On Being and Truth: Existentialist arguments against the authority of rational thinking and the scientific paradigm
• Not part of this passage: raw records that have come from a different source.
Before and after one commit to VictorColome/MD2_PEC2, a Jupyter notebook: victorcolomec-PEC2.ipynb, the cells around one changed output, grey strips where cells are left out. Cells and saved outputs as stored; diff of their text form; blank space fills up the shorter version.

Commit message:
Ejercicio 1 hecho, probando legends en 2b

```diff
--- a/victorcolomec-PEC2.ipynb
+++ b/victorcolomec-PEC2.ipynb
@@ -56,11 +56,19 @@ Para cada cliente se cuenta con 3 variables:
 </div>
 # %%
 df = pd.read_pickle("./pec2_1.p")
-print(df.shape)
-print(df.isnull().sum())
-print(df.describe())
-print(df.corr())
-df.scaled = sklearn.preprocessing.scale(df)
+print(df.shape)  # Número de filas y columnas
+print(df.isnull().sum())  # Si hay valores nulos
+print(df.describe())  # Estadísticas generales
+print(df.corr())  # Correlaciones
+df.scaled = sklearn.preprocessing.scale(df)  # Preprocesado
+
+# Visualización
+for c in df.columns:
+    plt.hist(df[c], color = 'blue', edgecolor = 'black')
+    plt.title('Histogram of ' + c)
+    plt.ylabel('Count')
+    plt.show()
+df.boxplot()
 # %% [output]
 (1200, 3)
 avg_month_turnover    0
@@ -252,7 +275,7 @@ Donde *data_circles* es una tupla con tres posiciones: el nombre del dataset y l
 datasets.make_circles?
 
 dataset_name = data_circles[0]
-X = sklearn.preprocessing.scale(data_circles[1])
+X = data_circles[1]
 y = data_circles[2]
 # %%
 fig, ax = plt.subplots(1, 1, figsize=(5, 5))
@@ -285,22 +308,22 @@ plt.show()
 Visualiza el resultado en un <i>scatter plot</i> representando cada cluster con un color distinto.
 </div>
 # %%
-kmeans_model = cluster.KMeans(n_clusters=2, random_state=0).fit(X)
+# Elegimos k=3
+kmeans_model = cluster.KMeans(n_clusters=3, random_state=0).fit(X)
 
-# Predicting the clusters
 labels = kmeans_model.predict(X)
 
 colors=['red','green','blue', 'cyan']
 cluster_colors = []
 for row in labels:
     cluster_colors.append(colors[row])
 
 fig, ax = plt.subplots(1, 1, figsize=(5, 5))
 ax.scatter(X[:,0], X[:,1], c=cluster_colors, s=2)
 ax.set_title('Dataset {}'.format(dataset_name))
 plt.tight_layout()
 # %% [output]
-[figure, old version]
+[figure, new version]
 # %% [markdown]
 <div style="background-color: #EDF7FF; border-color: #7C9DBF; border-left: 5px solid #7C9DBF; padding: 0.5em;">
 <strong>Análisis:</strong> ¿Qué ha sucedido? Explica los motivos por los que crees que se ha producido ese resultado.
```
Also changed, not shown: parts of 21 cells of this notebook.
The universe and our world are governed by natural laws, and these laws we as humans or more specifically the scientists among us, can discover and explain by using their senses and reason. In today’s highly materialistic world, in the philosophical sense, a common conception in Western countries, is that only until something is scientifically backed or proven, only then does it have some claim to authority as to the conveyance of the truth, what it is or might be. Another modern conception of reality that has been conveyed through science and physics is that the constituents of life and reality are small invisible particles called atoms/waves. It is science again that gives its rational proclamation of what life or reality essentially is and consists of. But how true is this for the majority of people? How many individuals, after a profound contemplation on the nature of their lives, would agree with this definition that the essence of their existence and the reality they inhabit is atoms and the laws that govern them.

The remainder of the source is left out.